This rock-’n’-roll novel about the reunion of a New England garage band has a promising premise, but an off-key execution.
Scheft (The Ringer, 2002) has written for David Letterman and for Sports Illustrated (where he contributed a humor column until recently). In his second novel, which borrows its title from the hit by the Outsiders, he mines what is plainly a deep knowledge of and passion for the rock of the ’60s, when amateur bands were inspired by the British Invasion to make some musical excitement of their own. Within this era of “one-hit wonders,” Scheft’s novel concerns a no-hit band named the Truants, who formed in prep school and disbanded when they graduated, but not before investing a few grand in a vanity recording project resulting in a little-heard album. More than three decades later, well after most of the Truants have lost contact with each other, that album has somehow become a prized obscurity, reportedly worth $10,000 to at least one collector. As the Truants regroup to capitalize on their higher profile, the novel loses its rhythm to a bewildering array of subplots, some of which are absurd, few of which are as funny as Scheft likely intended. One of the former musicians is a gambler in way over his head; another is a barely closeted homosexual still working on his doctoral thesis; a third is an oversexed lawyer representing a fourth bandmate in a divorce. A sister of one of the bandmates provides some obligatory romantic complication. Though the novelist plainly has some affection for his characters, the reader doesn’t get the chance to develop the same, as the plot jumps from one episode to the next, while enveloping some real Boston musicians, including Peter Wolf from the J. Geils Band and Barry Tashian of The Remains.

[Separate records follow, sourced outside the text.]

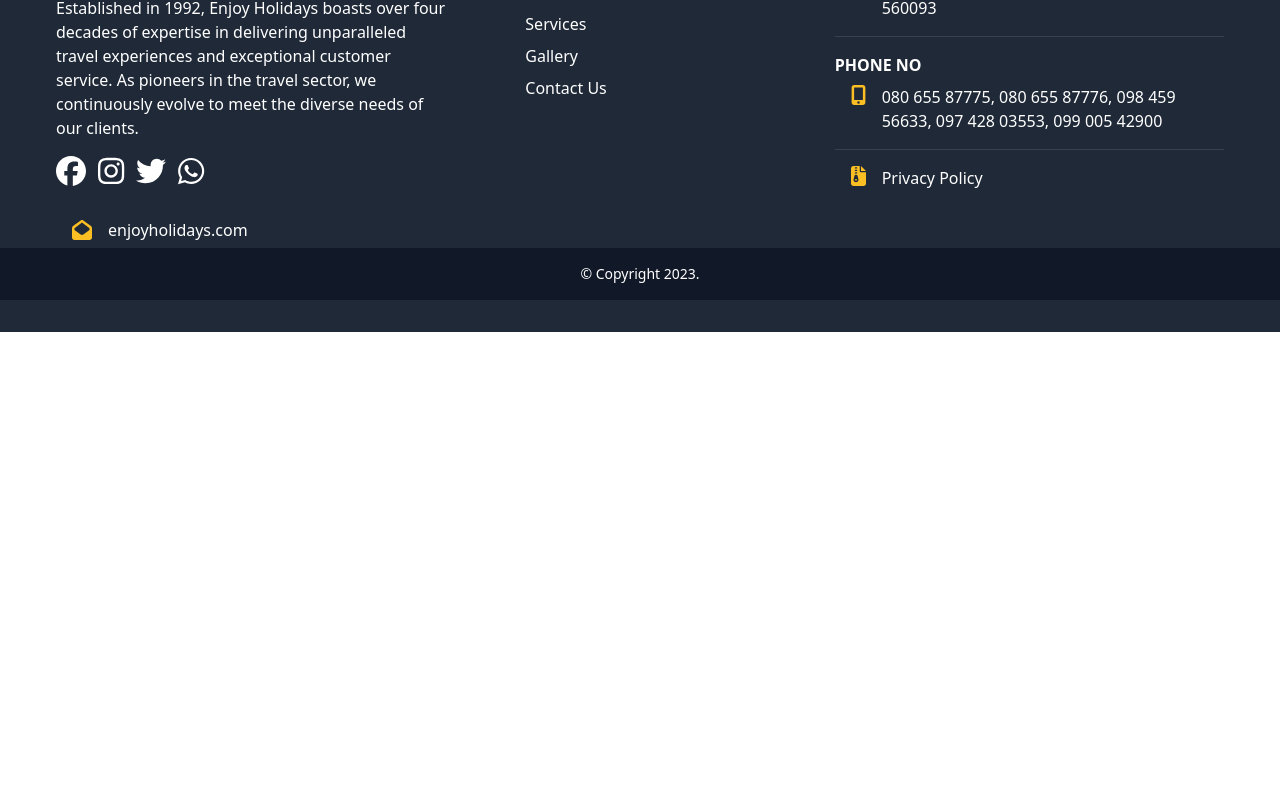
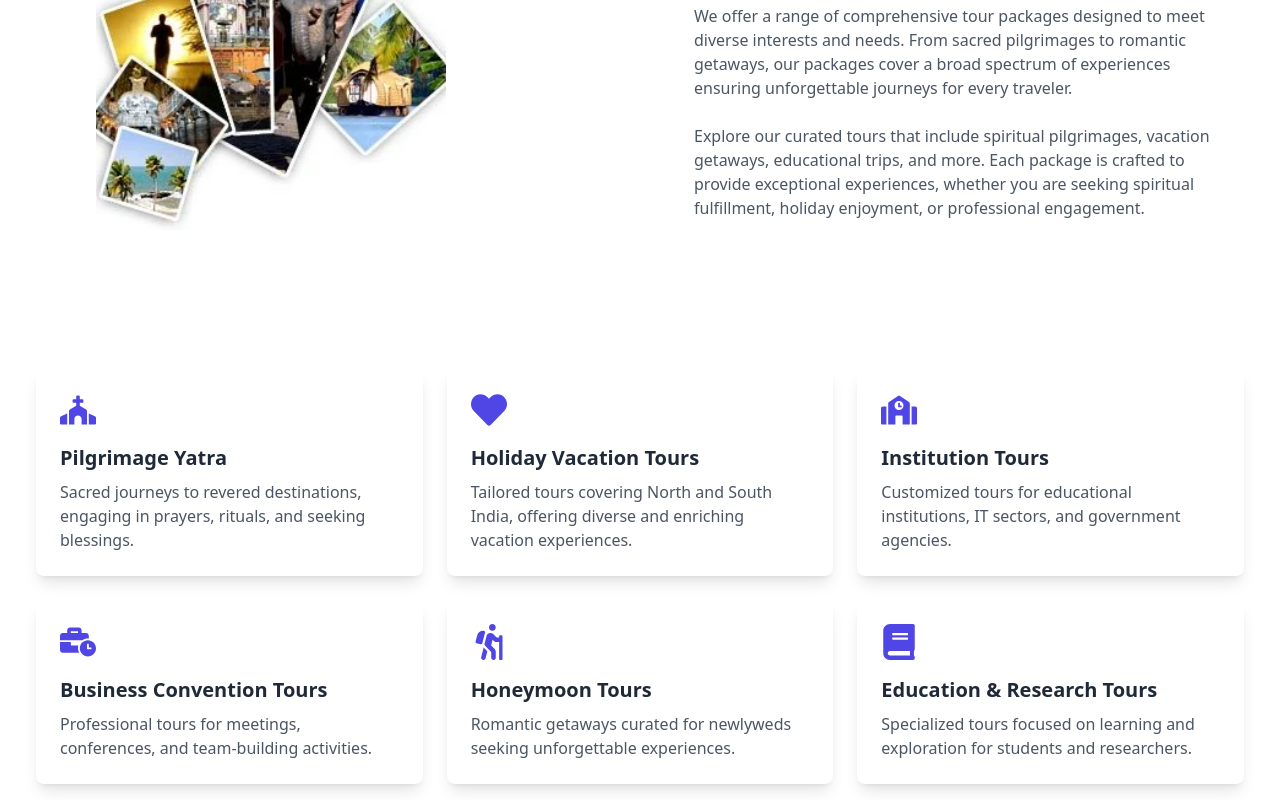
Before and after one commit to akshitchowdhury/travels_chetan, a React (Create React App) app: page /packages in a window 1280 px wide. Shown: the part 320-1120 px from the top of the page. Before the commit the page ends 800 px from the top, so only its background shows below. Built offline with nearby package versions, Linux system fonts and the light colour scheme.

Commit message:
TourPackages

```diff
--- a/src/App.js
+++ b/src/App.js
@@ -16,6 +16,7 @@ import Contact from './component/Contact/Contact';
 import TransportAndFleet from './component/Services/Categories/TransportAndFleet';
 import AccommodationAndStay from './component/Services/Categories/AccomodationAndStay';
 import TourGuides from './component/Services/Categories/TourGuides';
+import TourPackages from './component/Services/Categories/TourPackages';
 function App() {
   return (
     <div className="App overflow-clip">
@@ -30,6 +31,7 @@ function App() {
   <Route path="/transport" element={<TransportAndFleet/>} />
   <Route path="/accomodation" element={<AccommodationAndStay/>} />
   <Route path="/tour" element={<TourGuides/>} />
+  <Route path="/packages" element={<TourPackages/>} />
 </Routes>
 <Footer/>
     </Router>
--- a/src/component/Services/Categories/TourGuides.jsx
+++ b/src/component/Services/Categories/TourGuides.jsx
@@ -1,5 +1,5 @@
 import React from 'react';
-import tourGuidesImage from '../../../assets/tourPackages.webp'; // Replace with actual image path
+import tourGuidesImage from '../../../assets/guide.jpg'; // Replace with actual image path
 import { FaChalkboardTeacher, FaMapSigns } from 'react-icons/fa';
 
 const TourGuides = () => {
--- /dev/null
+++ b/src/component/Services/Categories/TourPackages.jsx
@@ -0,0 +1,84 @@
+import React from 'react';
+import tourPackagesImage from '../../../assets/tourPackages.webp'; // Replace with actual image path
+import { FaChurch, FaSuitcase, FaSchool, FaBusinessTime, FaHiking, FaHeart, FaBook } from 'react-icons/fa';
+
+const TourPackages = () => {
+  return (
+    <>
+    <div className="flex flex-col lg:flex-row items-center lg:items-start lg:space-x-3 p-6 lg:p-12">
+      {/* Image Section */}
+      <div className="w-full lg:w-1/2 mb-6 lg:mx-12 lg:mb-0">
+        <img
+          src={tourPackagesImage}
+          alt="Comprehensive Tour Packages"
+          className="w-[350px] h-[350px]  rounded-lg object-cover"
+        />
+      </div>
+
+      {/* Content Section */}
+      <div className="w-full lg:w-1/2 space-y-6 my-16">
+        <h2 className="text-3xl font-bold text-indigo-600 flex items-center justify-center space-x-2">
+          <FaSuitcase className="text-4xl" />
+          <span>Comprehensive Tour Packages</span>
+        </h2>
+        <p className="text-gray-600">
+          We offer a range of comprehensive tour packages designed to meet diverse interests and needs. From sacred pilgrimages to romantic getaways, our packages cover a broad spectrum of experiences ensuring unforgettable journeys for every traveler.
+        </p>
+        <p className="text-gray-600">
+          Explore our curated tours that include spiritual pilgrimages, vacation getaways, educational trips, and more. Each package is crafted to provide exceptional experiences, whether you are seeking spiritual fulfillment, holiday enjoyment, or professional engagement.
+        </p>
+
+        {/* Service Cards */}
+
+      </div>
+
+    </div>
+    <div className="grid grid-cols-1 sm:grid-cols-2 md:grid-cols-3 gap-6 p-9">
+          <div className="bg-white p-6 rounded-lg shadow-lg hover:shadow-2xl transition-shadow duration-300 ease-in-out hover:bg-indigo-50 hover:-translate-y-2 transform">
+            <FaChurch className="text-4xl text-indigo-600 mb-4" />
+            <h3 className="text-xl font-semibold text-gray-800">Pilgrimage Yatra</h3>
+            <p className="text-gray-600 mt-2">
+              Sacred journeys to revered destinations, engaging in prayers, rituals, and seeking blessings.
+            </p>
+          </div>
+          <div className="bg-white p-6 rounded-lg shadow-lg hover:shadow-2xl transition-shadow duration-300 ease-in-out hover:bg-indigo-50 hover:-translate-y-2 transform">
+            <FaHeart className="text-4xl text-indigo-600 mb-4" />
+            <h3 className="text-xl font-semibold text-gray-800">Holiday Vacation Tours</h3>
+            <p className="text-gray-600 mt-2">
+              Tailored tours covering North and South India, offering diverse and enriching vacation experiences.
+            </p>
+          </div>
+          <div className="bg-white p-6 rounded-lg shadow-lg hover:shadow-2xl transition-shadow duration-300 ease-in-out hover:bg-indigo-50 hover:-translate-y-2 transform">
+            <FaSchool className="text-4xl text-indigo-600 mb-4" />
+            <h3 className="text-xl font-semibold text-gray-800">Institution Tours</h3>
+            <p className="text-gray-600 mt-2">
+              Customized tours for educational institutions, IT sectors, and government agencies.
+            </p>
+          </div>
+          <div className="bg-white p-6 rounded-lg shadow-lg hover:shadow-2xl transition-shadow duration-300 ease-in-out hover:bg-indigo-50 hover:-translate-y-2 transform">
+            <FaBusinessTime className="text-4xl text-indigo-600 mb-4" />
+            <h3 className="text-xl font-semibold text-gray-800">Business Convention Tours</h3>
+            <p className="text-gray-600 mt-2">
+              Professional tours for meetings, conferences, and team-building activities.
+            </p>
+          </div>
+          <div className="bg-white p-6 rounded-lg shadow-lg hover:shadow-2xl transition-shadow duration-300 ease-in-out hover:bg-indigo-50 hover:-translate-y-2 transform">
+            <FaHiking className="text-4xl text-indigo-600 mb-4" />
+            <h3 className="text-xl font-semibold text-gray-800">Honeymoon Tours</h3>
+            <p className="text-gray-600 mt-2">
+              Romantic getaways curated for newlyweds seeking unforgettable experiences.
+            </p>
+          </div>
+          <div className="bg-white p-6 rounded-lg shadow-lg hover:shadow-2xl transition-shadow duration-300 ease-in-out hover:bg-indigo-50 hover:-translate-y-2 transform">
+            <FaBook className="text-4xl text-indigo-600 mb-4" />
+            <h3 className="text-xl font-semibold text-gray-800">Education & Research Tours</h3>
+            <p className="text-gray-600 mt-2">
+              Specialized tours focused on learning and exploration for students and researchers.
+            </p>
+          </div>
+        </div>
+        </>
+  );
+};
+
+export default TourPackages;
--- a/src/component/Services/ServiceTypes/data.js
+++ b/src/component/Services/ServiceTypes/data.js
@@ -35,7 +35,7 @@ const data = [
     desc: "Crafting bespoke tour packages that cater to your interests and preferences, we take care of all the details, providing a seamless travel experience from start to finish, and creating memories that will last a lifetime.",
     image: tourPackages,
     icon: faSuitcaseRolling,
-    link: "/transport"
+    link: "/packages"
   },
 ];
 
```
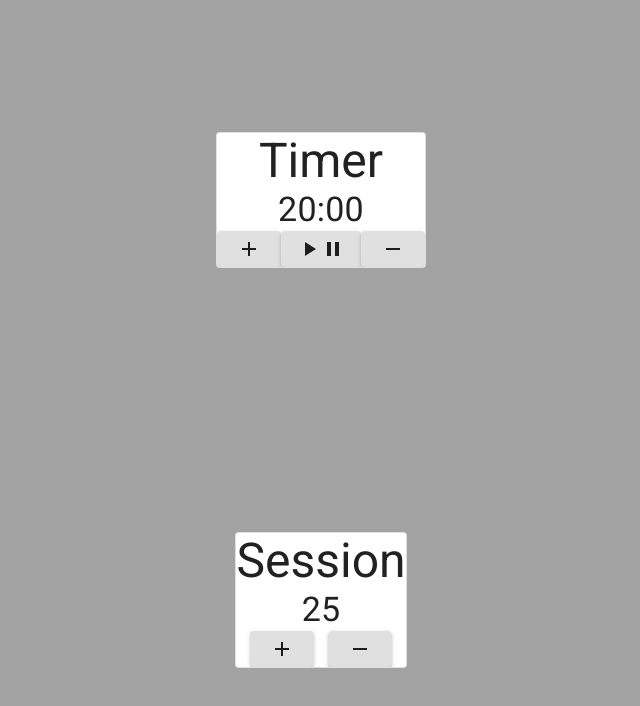
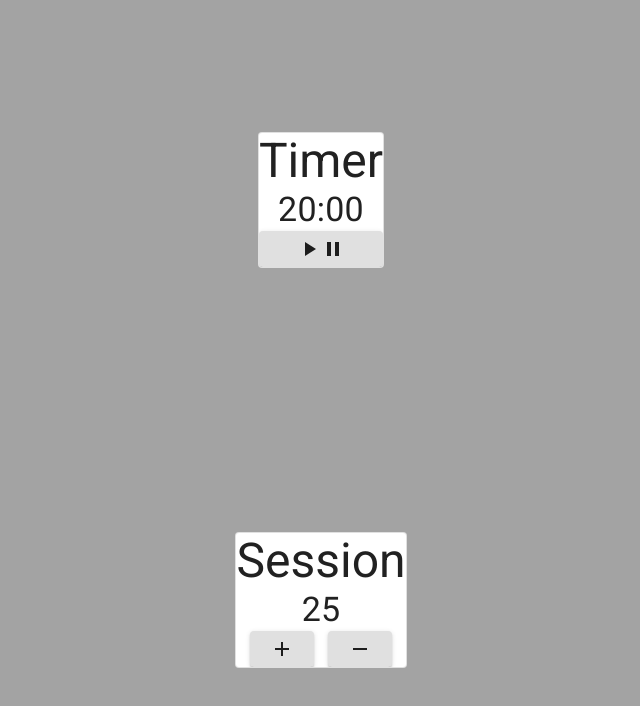
Before and after one commit to mhgamboa/pomodoro-clock, a React (Create React App) app: page / in a window 1280 px wide. Shown: the top 706 px of the page, without its empty margins (319-959 px from the left). Built offline with nearby package versions, Linux system fonts and the light colour scheme.

Commit message:
update ui

```diff
--- a/src/components/Timer.js
+++ b/src/components/Timer.js
@@ -1,4 +1,4 @@
-import React from "react";
+import React, { useState } from "react";
 import "../index.css";
 
 // Material-Ui Components
@@ -9,7 +9,8 @@ import PlayArrowIcon from "@material-ui/icons/PlayArrow";
 import PauseIcon from "@material-ui/icons/Pause";
 
 export default function Timer({ minute, second, setMinute }) {
-  console.log(minute);
+  let [timerActive, runTimer] = useState(false);
+
   function adjustTime(mathOperation) {
     switch (mathOperation) {
       case "add":
@@ -23,6 +24,11 @@ export default function Timer({ minute, second, setMinute }) {
         break;
     }
   }
+
+  const toggleTimer = () => {
+    setInterval(() => console.log("hi"), 1000);
+  };
+
   return (
     <Card className="border" variant="outlined">
       <Typography variant="h3" align="center">
@@ -33,23 +39,14 @@ export default function Timer({ minute, second, setMinute }) {
       </Typography>
 
       <div className="plusMinusContainer">
+        {/* Play/Pause Putton */}
         <Button
-          className="plus"
-          onClick={() => adjustTime("add")}
           variant="contained"
+          onClick={() => toggleTimer()}
+          fullWidth={true}
         >
-          <AddIcon />
-        </Button>
-        <Button variant="contained">
           <PlayArrowIcon />
           <PauseIcon />
-        </Button>
-        <Button
-          className="minus"
-          onClick={() => adjustTime("minus")}
-          variant="contained"
-        >
-          <RemoveIcon />
         </Button>
       </div>
     </Card>
```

The musical references may strike a responsive chord, but the story of lost youth, midlife crises and rock-’n’-roll redemption can’t keep the beat.